— Brief —
All lines from the entries below that contain the string "metric" should be copied out.
═══ Material for this exercise ═══
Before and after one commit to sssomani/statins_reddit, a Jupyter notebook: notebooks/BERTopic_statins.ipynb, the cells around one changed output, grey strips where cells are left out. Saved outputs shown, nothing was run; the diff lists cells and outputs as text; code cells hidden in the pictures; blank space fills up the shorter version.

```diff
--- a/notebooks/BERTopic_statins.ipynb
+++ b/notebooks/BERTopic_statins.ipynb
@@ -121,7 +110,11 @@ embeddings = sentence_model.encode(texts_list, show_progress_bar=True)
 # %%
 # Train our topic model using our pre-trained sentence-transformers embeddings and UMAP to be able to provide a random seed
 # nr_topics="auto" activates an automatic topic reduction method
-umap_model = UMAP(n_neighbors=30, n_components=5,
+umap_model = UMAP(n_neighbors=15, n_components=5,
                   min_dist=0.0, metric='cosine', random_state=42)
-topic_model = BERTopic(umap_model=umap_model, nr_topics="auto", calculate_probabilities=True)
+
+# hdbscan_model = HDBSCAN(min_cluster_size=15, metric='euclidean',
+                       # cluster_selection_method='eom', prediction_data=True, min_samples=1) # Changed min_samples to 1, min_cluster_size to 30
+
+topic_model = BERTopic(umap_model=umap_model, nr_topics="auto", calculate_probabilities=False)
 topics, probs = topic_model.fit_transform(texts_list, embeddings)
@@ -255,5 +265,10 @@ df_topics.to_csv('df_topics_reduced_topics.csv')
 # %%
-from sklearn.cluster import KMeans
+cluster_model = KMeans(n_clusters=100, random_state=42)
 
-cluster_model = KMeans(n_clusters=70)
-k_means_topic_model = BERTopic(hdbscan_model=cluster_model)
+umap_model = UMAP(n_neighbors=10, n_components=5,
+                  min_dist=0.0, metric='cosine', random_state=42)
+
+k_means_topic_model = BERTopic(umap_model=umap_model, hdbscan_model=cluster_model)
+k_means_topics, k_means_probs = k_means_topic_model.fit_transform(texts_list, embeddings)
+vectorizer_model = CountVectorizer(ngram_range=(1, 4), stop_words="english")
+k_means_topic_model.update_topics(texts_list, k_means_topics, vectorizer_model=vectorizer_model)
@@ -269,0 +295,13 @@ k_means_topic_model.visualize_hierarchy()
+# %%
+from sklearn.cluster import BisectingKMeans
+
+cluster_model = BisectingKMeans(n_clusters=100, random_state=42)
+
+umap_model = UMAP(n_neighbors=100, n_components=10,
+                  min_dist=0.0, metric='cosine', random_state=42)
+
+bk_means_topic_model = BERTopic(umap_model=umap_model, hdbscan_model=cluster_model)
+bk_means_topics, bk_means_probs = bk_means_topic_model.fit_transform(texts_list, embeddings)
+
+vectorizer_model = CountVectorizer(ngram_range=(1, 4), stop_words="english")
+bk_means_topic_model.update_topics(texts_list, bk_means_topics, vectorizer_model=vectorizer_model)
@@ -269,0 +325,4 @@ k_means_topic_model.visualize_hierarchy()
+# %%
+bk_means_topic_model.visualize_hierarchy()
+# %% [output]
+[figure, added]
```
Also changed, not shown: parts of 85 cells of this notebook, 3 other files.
═══
— Task output —
                   min_dist=0.0, metric='cosine', random_state=42)
+# hdbscan_model = HDBSCAN(min_cluster_size=15, metric='euclidean',
+                  min_dist=0.0, metric='cosine', random_state=42)
+                  min_dist=0.0, metric='cosine', random_state=42)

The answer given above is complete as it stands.